The ECB assessed that PNB Banka was failing or likely to fail in accordance with the Single Resolution Mechanism Regulation, the ECB said on its website.
The decision on the shutdown came just three days after an on-site inspection of the Frankfurt-based bank unveiled a substantial provisioning shortfall and found that the assets of the bank were less than its liabilities.
In a separate release, the eurozone’s Single Resolution Board said that saving the bank was not in the public interest and it would be shut down under Latvian law.
"We would like to inform that in accordance with the decision of the Financial and Capital Market Commission from 21:00 on August 15, 2019 AS "PNB Banka" must cease the provision of financial services," PNB Banka said in a statement.
"The disbursement of guaranteed compensation shall be started not later than on the 8th working day (i.e., starting from 27.08.2019). FCMC which decides on the procedures for the disbursement of guaranteed compensation will make every effort to start the payout sooner."
Eligible deposits in AS PNB Banka are protected up to €100,000 under Latvia’s deposit guarantee fund.
PNB Banka, which operated under the name of Norvik Banka until November 2018 was founded in 1992. At the end of the Q1 2019, it reported deposits of €472mn and total assets of €550mn.
The bank has been in breach of capital requirements since the end of 2017.
The ECB took over direct supervision of the bank in April, at the request of the Latvian Financial Capital and Markets Commission after in light of the ongoing controversy between PNB Bank and the central bank.
The bank's then key shareholder Grigory Guselnikov, who has dual Russian and British citizenship, accused central bank governor Ilmars Rimsevics of attempting to extort money from him in return for making “successful banking” possible in Latvia.
That spurred Riga’s anti-corruption police to start an investigation, which is still ongoing and was recently expanded with charges of money laundering against the former central bank governor.

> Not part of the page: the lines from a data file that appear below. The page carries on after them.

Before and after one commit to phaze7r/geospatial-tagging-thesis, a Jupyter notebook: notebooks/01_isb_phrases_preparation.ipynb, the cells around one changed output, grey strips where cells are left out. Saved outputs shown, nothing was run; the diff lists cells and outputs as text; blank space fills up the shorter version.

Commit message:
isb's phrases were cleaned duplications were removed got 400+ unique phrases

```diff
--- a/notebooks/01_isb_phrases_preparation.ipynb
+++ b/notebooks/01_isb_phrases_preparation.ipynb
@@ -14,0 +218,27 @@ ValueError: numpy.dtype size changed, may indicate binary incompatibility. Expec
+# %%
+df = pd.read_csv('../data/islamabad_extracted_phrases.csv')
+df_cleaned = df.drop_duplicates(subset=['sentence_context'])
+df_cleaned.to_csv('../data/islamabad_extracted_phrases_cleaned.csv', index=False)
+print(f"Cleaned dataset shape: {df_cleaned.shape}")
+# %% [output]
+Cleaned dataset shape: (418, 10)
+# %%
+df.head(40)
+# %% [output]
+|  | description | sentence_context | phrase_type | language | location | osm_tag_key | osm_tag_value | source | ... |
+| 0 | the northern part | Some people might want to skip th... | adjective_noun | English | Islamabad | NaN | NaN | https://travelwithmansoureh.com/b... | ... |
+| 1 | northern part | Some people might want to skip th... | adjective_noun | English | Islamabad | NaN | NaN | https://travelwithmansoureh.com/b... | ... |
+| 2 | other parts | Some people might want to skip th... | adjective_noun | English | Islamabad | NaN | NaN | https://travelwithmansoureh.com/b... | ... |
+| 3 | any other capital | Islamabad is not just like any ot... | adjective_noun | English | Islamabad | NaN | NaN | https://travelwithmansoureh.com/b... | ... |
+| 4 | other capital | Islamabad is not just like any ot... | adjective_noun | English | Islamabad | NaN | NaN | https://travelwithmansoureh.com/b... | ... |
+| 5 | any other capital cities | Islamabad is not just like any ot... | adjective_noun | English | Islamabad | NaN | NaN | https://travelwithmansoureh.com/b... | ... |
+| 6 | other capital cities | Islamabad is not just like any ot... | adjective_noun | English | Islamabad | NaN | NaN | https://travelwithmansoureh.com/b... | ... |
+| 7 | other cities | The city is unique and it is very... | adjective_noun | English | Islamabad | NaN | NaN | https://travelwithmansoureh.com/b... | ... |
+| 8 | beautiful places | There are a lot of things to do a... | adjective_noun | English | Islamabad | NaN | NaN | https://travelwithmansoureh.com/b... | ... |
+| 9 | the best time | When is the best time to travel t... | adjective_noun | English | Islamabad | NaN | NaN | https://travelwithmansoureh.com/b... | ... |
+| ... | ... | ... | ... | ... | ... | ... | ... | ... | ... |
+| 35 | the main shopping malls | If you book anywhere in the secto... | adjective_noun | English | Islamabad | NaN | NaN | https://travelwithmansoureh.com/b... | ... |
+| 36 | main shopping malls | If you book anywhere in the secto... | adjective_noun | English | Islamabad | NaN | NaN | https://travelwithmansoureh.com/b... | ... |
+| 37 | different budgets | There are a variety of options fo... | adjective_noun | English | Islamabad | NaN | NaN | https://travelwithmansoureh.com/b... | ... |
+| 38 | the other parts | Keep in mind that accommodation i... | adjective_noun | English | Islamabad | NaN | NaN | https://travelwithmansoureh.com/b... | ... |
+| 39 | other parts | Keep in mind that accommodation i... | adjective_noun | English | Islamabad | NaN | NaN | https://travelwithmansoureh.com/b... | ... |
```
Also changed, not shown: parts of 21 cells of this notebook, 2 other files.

Guselnikov sold his stakes to "European Union & U.S. investors" without naming the buyers at the end of June. On July 30, Oliver Bramwell stood down as PNB Bank CEO.